She said she heard more gunshots and explosions, and then silence. She said she stayed in her classroom until the police arrived and escorted them to a nearby park, where they were reunited with their families.
“It was a nightmare. I saw some of my colleagues and students covered in blood. I saw some of them crying and hugging each other. I saw some of them in shock and disbelief. I felt helpless and hopeless,” she said.
She said she later learned that the shooter was Dylan Butler, a senior at Perry High School, who had been bullied since elementary school. She said she also learned that he had killed a sixth grader, whose name has not been released, and wounded four other students and the school principal, Dan Marburger.
She said she did not know Butler personally, but she had seen him around the school. She said she was saddened and angry that he had taken his own life and the life of an innocent child, and that he had caused so much pain and trauma to the school community.

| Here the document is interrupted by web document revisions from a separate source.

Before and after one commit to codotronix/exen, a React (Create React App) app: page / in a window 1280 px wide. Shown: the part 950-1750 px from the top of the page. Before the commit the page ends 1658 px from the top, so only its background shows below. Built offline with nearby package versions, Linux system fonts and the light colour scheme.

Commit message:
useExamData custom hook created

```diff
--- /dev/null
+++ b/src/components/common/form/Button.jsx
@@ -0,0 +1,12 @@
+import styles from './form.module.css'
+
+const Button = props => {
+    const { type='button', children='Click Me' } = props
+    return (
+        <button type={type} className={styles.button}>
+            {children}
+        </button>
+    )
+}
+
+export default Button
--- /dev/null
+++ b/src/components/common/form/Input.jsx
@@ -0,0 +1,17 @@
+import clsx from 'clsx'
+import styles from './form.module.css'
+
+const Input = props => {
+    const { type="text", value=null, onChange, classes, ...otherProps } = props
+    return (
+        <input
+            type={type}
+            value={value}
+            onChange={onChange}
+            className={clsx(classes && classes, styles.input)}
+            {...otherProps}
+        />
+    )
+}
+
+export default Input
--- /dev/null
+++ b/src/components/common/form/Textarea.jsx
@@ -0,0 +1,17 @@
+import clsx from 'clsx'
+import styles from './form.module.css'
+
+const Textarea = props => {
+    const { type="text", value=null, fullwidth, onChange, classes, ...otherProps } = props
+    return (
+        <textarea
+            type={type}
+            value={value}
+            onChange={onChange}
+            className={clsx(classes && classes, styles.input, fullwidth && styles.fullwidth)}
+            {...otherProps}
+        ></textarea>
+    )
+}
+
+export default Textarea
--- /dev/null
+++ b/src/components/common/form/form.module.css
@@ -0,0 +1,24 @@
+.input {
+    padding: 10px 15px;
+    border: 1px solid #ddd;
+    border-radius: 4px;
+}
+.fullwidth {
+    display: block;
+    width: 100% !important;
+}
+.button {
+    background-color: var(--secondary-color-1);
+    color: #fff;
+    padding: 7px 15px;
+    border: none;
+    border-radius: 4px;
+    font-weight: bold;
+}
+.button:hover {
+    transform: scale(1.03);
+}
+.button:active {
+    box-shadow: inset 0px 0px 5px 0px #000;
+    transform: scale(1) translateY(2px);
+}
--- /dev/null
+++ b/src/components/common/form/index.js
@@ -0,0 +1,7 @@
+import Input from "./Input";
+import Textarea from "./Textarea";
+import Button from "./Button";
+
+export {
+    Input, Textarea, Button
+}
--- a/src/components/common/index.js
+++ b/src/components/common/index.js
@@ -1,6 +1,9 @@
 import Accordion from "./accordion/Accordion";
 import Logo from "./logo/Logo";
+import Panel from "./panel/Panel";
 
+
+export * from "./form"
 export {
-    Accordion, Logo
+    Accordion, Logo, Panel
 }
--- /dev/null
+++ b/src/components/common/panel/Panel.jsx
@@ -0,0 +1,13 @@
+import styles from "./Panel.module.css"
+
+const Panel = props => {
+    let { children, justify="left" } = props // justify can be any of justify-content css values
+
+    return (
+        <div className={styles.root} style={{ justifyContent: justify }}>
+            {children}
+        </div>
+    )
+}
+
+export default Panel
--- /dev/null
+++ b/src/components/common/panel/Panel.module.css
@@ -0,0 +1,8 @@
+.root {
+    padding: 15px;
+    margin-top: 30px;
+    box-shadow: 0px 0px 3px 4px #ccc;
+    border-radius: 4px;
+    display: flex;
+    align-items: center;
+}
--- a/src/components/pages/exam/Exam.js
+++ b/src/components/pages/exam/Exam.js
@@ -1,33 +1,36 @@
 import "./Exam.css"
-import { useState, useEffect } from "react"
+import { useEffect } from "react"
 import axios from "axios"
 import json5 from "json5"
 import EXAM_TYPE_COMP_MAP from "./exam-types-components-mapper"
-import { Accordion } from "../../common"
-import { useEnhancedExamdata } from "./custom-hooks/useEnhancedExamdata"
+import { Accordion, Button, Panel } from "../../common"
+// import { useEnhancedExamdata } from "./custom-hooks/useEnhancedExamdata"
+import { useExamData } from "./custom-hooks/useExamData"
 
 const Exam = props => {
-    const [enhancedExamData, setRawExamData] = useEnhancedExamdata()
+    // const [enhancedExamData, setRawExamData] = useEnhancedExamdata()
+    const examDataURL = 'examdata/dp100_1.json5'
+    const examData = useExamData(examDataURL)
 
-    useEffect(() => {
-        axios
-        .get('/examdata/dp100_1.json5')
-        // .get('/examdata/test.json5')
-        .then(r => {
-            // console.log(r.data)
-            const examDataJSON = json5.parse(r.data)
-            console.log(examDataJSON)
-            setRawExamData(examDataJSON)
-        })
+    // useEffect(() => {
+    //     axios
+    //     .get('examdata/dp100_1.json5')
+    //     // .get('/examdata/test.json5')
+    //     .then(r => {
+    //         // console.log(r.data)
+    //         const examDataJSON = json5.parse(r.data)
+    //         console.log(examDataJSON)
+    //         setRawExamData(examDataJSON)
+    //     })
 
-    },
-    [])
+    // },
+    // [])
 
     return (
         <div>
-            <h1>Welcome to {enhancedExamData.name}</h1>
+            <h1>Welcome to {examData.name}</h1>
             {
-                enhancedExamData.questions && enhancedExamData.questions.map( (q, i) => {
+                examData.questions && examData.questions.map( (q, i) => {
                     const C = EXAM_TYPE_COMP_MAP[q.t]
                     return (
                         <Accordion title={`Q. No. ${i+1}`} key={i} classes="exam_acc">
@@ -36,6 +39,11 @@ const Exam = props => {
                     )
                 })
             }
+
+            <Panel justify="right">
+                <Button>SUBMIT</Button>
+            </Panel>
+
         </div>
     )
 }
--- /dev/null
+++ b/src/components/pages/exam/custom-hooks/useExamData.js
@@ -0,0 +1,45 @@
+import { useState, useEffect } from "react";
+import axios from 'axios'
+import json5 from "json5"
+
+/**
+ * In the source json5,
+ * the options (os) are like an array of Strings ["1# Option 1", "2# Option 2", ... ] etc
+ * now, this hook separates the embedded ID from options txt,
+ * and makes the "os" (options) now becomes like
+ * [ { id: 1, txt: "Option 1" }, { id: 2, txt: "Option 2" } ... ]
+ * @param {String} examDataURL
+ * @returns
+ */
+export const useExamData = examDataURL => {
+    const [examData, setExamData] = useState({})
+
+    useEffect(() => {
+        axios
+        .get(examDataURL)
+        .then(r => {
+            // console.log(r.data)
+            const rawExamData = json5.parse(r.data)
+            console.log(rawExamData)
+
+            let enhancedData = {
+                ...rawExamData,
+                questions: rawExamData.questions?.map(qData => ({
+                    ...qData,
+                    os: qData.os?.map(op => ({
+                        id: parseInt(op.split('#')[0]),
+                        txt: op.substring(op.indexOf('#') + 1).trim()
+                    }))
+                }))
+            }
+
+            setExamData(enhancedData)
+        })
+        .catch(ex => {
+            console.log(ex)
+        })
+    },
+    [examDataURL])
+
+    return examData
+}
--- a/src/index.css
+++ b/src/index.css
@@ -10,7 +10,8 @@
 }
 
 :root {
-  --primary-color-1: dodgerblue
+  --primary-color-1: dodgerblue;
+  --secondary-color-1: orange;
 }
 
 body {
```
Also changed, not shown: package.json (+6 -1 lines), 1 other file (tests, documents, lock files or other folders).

“I don’t understand why he did it. I don’t understand why he had access to guns and explosives. I don’t understand why he felt so alone and desperate. I don’t understand why he didn’t get the help he needed,” she said.
A question of safety and security
The teacher said she has been teaching at Perry High School for five years, and that she loves her job and her students. She said she has always felt safe and supported at the school, and that she has never experienced or witnessed any violence or threats.
She said she believes that the school has done its best to prevent and address bullying, and to provide mental health and counseling services to the students. She said she also believes that the school has followed the safety protocols and procedures in case of an emergency.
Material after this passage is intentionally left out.